Interpreting Ethiopian Culture: Connecting Process, Product, and Artist

January 1st, 1996 | RESEARCH

In this paper, Margaret M. Ropp of the Michigan State University Museum discusses a study that explored visitors' experiences with the exhibit, "Ethiopia: Traditions of Creativity" and the role that the video interpretation played. The exhibition team was concerned that African art is often seen as primitive, anonymous, and devoid of creativity, so they developed individual videos for the 11 featured artists in an effort to counter those stereotypes. The major finding is that the videos helped the visitors who watched them to connect the creative process, the artist and the final product. Visitors also reported that the videos made the people seem more real, personal, and contemporary. A copy of the interview instrument is included in the appendix of this paper.



Team Members

Margaret Ropp, Author, Michigan State University Museum


Identifier Type: issn
Identifier: 1064-5578

Publication: Visitor Studies
Volume: 8
Number: 1
Page(s): 30

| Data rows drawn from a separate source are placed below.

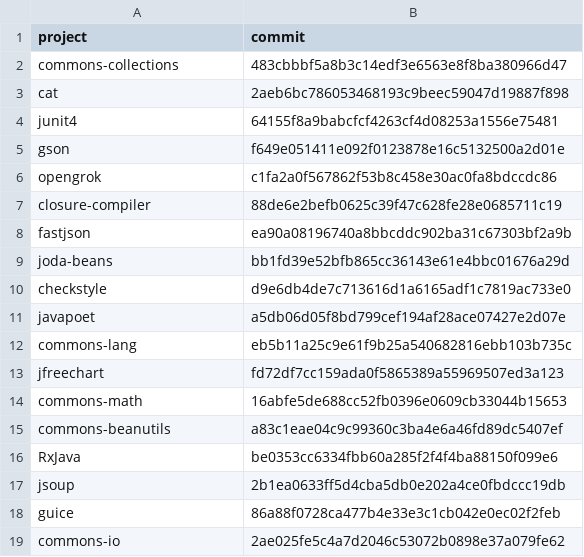
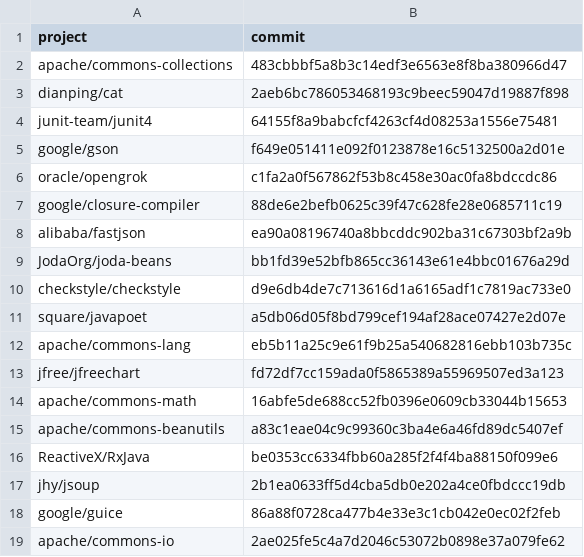
Before and after one commit to sealuzh/lightweight-effectiveness, a CSV file: projects.csv, drawn as a sheet.

Commit message:
Update projects.csv
While adding the commit hash in the previous commit, I accidentally removed the owner of the GitHub project. A regex I was using to get the name of the repo in the python code generating the bash scripts was not working anymore.

```diff
--- a/projects.csv
+++ b/projects.csv
@@ -1,19 +1,19 @@
 project,commit
-commons-collections,483cbbbf5a8b3c14edf3e6563e8f8ba380966d47
-cat,2aeb6bc786053468193c9beec59047d19887f898
-junit4,64155f8a9babcfcf4263cf4d08253a1556e75481
-gson,f649e051411e092f0123878e16c5132500a2d01e
-opengrok,c1fa2a0f567862f53b8c458e30ac0fa8bdccdc86
-closure-compiler,88de6e2befb0625c39f47c628fe28e0685711c19
-fastjson,ea90a08196740a8bbcddc902ba31c67303bf2a9b
-joda-beans,bb1fd39e52bfb865cc36143e61e4bbc01676a29d
-checkstyle,d9e6db4de7c713616d1a6165adf1c7819ac733e0
-javapoet,a5db06d05f8bd799cef194af28ace07427e2d07e
-commons-lang,eb5b11a25c9e61f9b25a540682816ebb103b735c
-jfreechart,fd72df7cc159ada0f5865389a55969507ed3a123
-commons-math,16abfe5de688cc52fb0396e0609cb33044b15653
-commons-beanutils,a83c1eae04c9c99360c3ba4e6a46fd89dc5407ef
-RxJava,be0353cc6334fbb60a285f2f4f4ba88150f099e6
-jsoup,2b1ea0633ff5d4cba5db0e202a4ce0fbdccc19db
-guice,86a88f0728ca477b4e33e3c1cb042e0ec02f2feb
-commons-io,2ae025fe5c4a7d2046c53072b0898e37a079fe62
+apache/commons-collections,483cbbbf5a8b3c14edf3e6563e8f8ba380966d47
+dianping/cat,2aeb6bc786053468193c9beec59047d19887f898
+junit-team/junit4,64155f8a9babcfcf4263cf4d08253a1556e75481
+google/gson,f649e051411e092f0123878e16c5132500a2d01e
+oracle/opengrok,c1fa2a0f567862f53b8c458e30ac0fa8bdccdc86
+google/closure-compiler,88de6e2befb0625c39f47c628fe28e0685711c19
+alibaba/fastjson,ea90a08196740a8bbcddc902ba31c67303bf2a9b
+JodaOrg/joda-beans,bb1fd39e52bfb865cc36143e61e4bbc01676a29d
+checkstyle/checkstyle,d9e6db4de7c713616d1a6165adf1c7819ac733e0
+square/javapoet,a5db06d05f8bd799cef194af28ace07427e2d07e
+apache/commons-lang,eb5b11a25c9e61f9b25a540682816ebb103b735c
+jfree/jfreechart,fd72df7cc159ada0f5865389a55969507ed3a123
+apache/commons-math,16abfe5de688cc52fb0396e0609cb33044b15653
+apache/commons-beanutils,a83c1eae04c9c99360c3ba4e6a46fd89dc5407ef
+ReactiveX/RxJava,be0353cc6334fbb60a285f2f4f4ba88150f099e6
+jhy/jsoup,2b1ea0633ff5d4cba5db0e202a4ce0fbdccc19db
+google/guice,86a88f0728ca477b4e33e3c1cb042e0ec02f2feb
+apache/commons-io,2ae025fe5c4a7d2046c53072b0898e37a079fe62
```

Audience: Evaluators | General Public | Museum | ISE Professionals
Discipline: Art | music | theater | Education and learning science | Social science and psychology
Resource Type: Interview Protocol | Peer-reviewed article | Research and Evaluation Instruments | Research Products
Environment Type: Exhibitions | Museum and Science Center Exhibits